White is a current member of the Class-A short season Batavia Muckdogs. Since the June 17 season start of the New York Penn League, he has a slash line of .290/.371/.484. with one home run and one triple. Stangely enough White is 0-for-2 when trying to swipe a bag. There is not much to his record yet, therefore it is difficult to tell what kind of player he will be.

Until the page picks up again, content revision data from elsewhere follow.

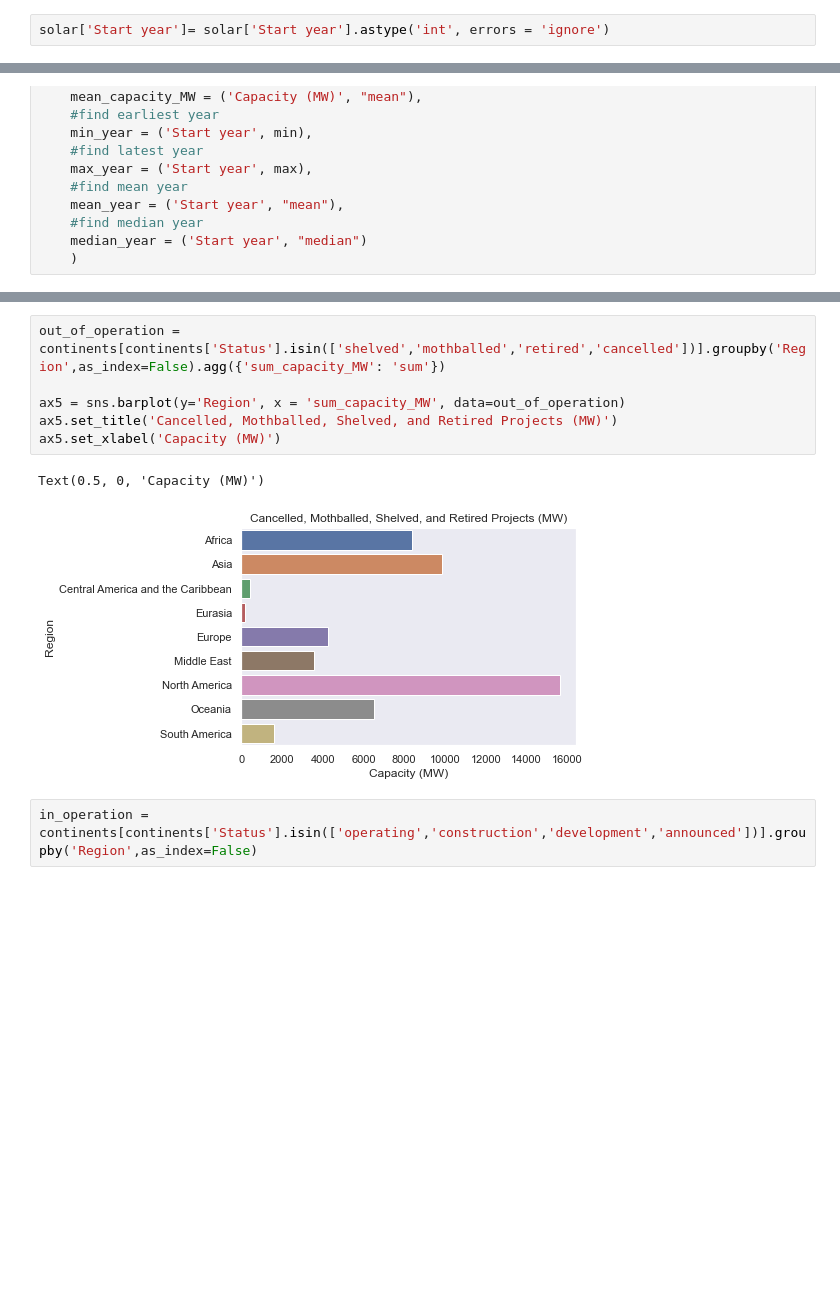
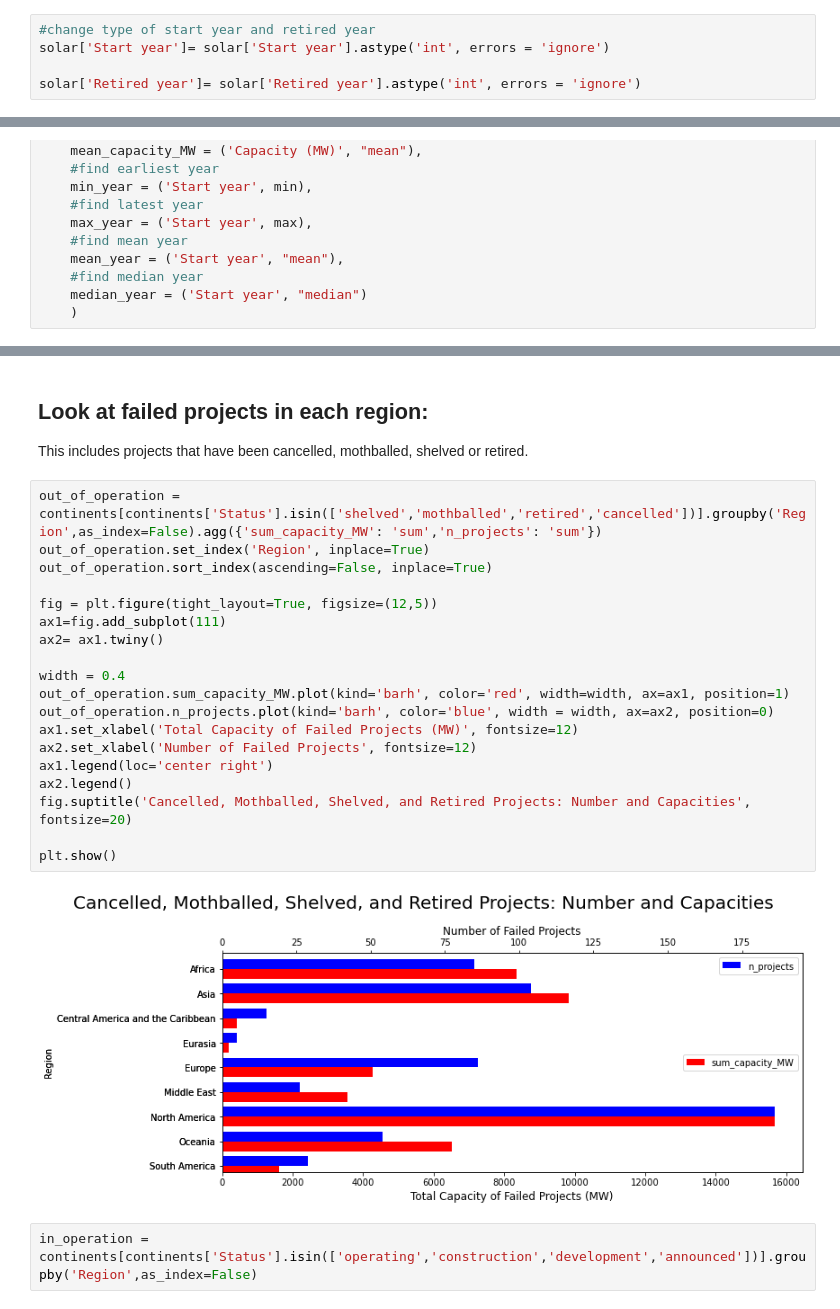
Before and after one commit to caitlinruble/Springboard, a Jupyter notebook: Assignments/Data Storytelling/Global Solar Power Analysis.ipynb, the cells around one changed output, grey strips where cells are left out. Drawn from its saved outputs; the diff is of its cells as text; blank space fills up the shorter version.

Commit message:
try a different plotting style
side-by-side barh plots to show capacity and number of projects for each region under different conditions

```diff
--- a/Assignments/Data Storytelling/Global Solar Power Analysis.ipynb
+++ b/Assignments/Data Storytelling/Global Solar Power Analysis.ipynb
@@ -36,5 +45,8 @@ Data columns (total 27 columns):
 dtypes: float64(4), int64(1), object(22)
 memory usage: 1.9+ MB
 # %%
+#change type of start year and retired year
 solar['Start year']= solar['Start year'].astype('int', errors = 'ignore')
+
+solar['Retired year']= solar['Retired year'].astype('int', errors = 'ignore')
 # %%
@@ -171,12 +193,28 @@ Text(0.5, 0, 'Operating Capacity Announced Facilities (MW)')
+# %% [markdown]
+## Look at failed projects in each region:
+
+This includes projects that have been cancelled, mothballed, shelved or retired.
 # %%
-out_of_operation = continents[continents['Status'].isin(['shelved','mothballed','retired','cancelled'])].groupby('Region',as_index=False).agg({'sum_capacity_MW': 'sum'})
+out_of_operation = continents[continents['Status'].isin(['shelved','mothballed','retired','cancelled'])].groupby('Region',as_index=False).agg({'sum_capacity_MW': 'sum','n_projects': 'sum'})
+out_of_operation.set_index('Region', inplace=True)
+out_of_operation.sort_index(ascending=False, inplace=True)
 
-ax5 = sns.barplot(y='Region', x = 'sum_capacity_MW', data=out_of_operation)
-ax5.set_title('Cancelled, Mothballed, Shelved, and Retired Projects (MW)')
-ax5.set_xlabel('Capacity (MW)')
+fig = plt.figure(tight_layout=True, figsize=(12,5))
+ax1=fig.add_subplot(111)
+ax2= ax1.twiny()
+
+width = 0.4
+out_of_operation.sum_capacity_MW.plot(kind='barh', color='red', width=width, ax=ax1, position=1)
+out_of_operation.n_projects.plot(kind='barh', color='blue', width = width, ax=ax2, position=0)
+ax1.set_xlabel('Total Capacity of Failed Projects (MW)', fontsize=12)
+ax2.set_xlabel('Number of Failed Projects', fontsize=12)
+ax1.legend(loc='center right')
+ax2.legend()
+fig.suptitle('Cancelled, Mothballed, Shelved, and Retired Projects: Number and Capacities', fontsize=20)
+
+plt.show()
 # %% [output]
-Text(0.5, 0, 'Capacity (MW)')
-[figure, old version]
+[figure, new version]
 # %%
 in_operation = continents[continents['Status'].isin(['operating','construction','development','announced'])].groupby('Region',as_index=False)
 # %%
```
Also changed, not shown: parts of 19 cells of this notebook.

White’s speed would pinpoint him a center fielder, but his lack of arm strength has placed him in left field at the start of his professional career. He likens the speed of Marlins favorite, Dee Gordon, but doesn’t have the extra step advantage out of the box like a left-handed hitter. Power likely won’t be a considerable part of White’s game, however he is known to have great bat speed, meaning some power could develop as he devolops. If he could use his speed at the plate and learn to be a gap-to-gap hitter, White could find a spot on a big league roster someday. A .547 batting average in high school with only three long balls would imply White had an early grasp on the idea.
Isaiah White could be a Billy Hamilton or possibly a Rajai Davis if he gains some pop. He could also surmount to a utility player like Shane Robinson of the L.A Angels or Jarrod Dyson of the Kansas City Royals. The game could use a few more base stealers, the art is currently at its lowest demand. If White can’t conquer everyday status, he could at least be a postseason weapon off the bench.
He’s a few years away from being on the Marlins radar, hopefully by that time Miami will be playoff worthy in a young and tough NL East division. White is another prospect to keep a close eye on. He’ll awe you with his blazing speed, and within a year or two it should be evident what direction he is headed in with the bat.